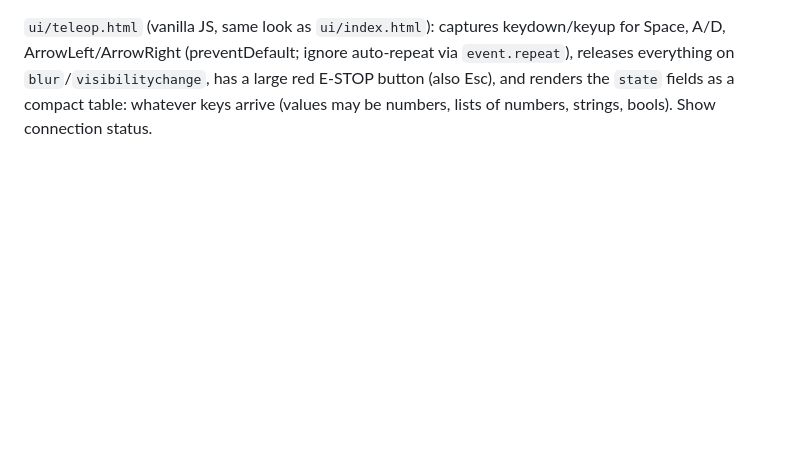
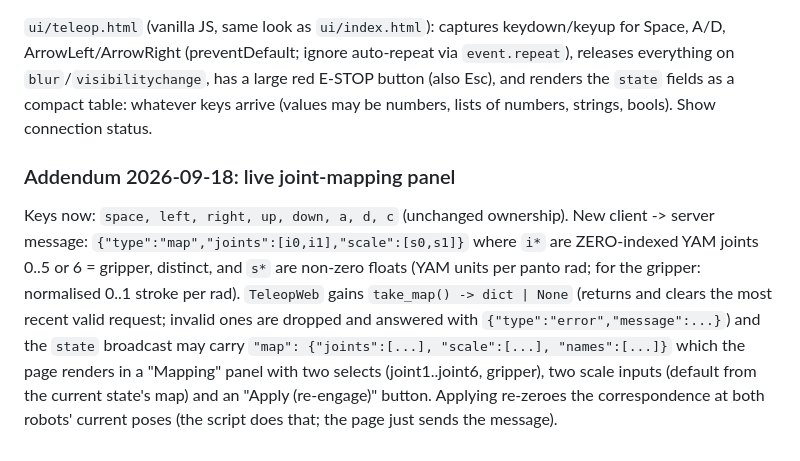
Before and after one commit to driftrobotics/panto, a Markdown page: CONTRACTS.md, the part around the change. Rendered like a GitHub page; blank space fills up the shorter version.

Commit message:
CONTRACTS: live joint-mapping panel addendum
Co-Authored-By: Claude Fable 5.1 <noreply@anthropic.com>

```diff
--- a/CONTRACTS.md
+++ b/CONTRACTS.md
@@ -444,3 +444,16 @@ Space, A/D, ArrowLeft/ArrowRight (preventDefault; ignore auto-repeat via `event.
 releases everything on `blur`/`visibilitychange`, has a large red E-STOP button (also Esc),
 and renders the `state` fields as a compact table: whatever keys arrive (values may be
 numbers, lists of numbers, strings, bools). Show connection status.
+
+### Addendum 2026-09-18: live joint-mapping panel
+
+Keys now: `space, left, right, up, down, a, d, c` (unchanged ownership). New client -> server
+message: `{"type":"map","joints":[i0,i1],"scale":[s0,s1]}` where `i*` are ZERO-indexed YAM
+joints 0..5 or 6 = gripper, distinct, and `s*` are non-zero floats (YAM units per panto rad;
+for the gripper: normalised 0..1 stroke per rad). `TeleopWeb` gains
+`take_map() -> dict | None` (returns and clears the most recent valid request; invalid ones are
+dropped and answered with `{"type":"error","message":...}`) and the `state` broadcast may
+carry `"map": {"joints":[...], "scale":[...], "names":[...]}` which the page renders in a
+"Mapping" panel with two selects (joint1..joint6, gripper), two scale inputs (default from the
+current state's map) and an "Apply (re-engage)" button. Applying re-zeroes the correspondence
+at both robots' current poses (the script does that; the page just sends the message).
```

----------

Problem description: Give only a number, namely how many lines in the entries above hold the word "panel".

Solution for this problem: 3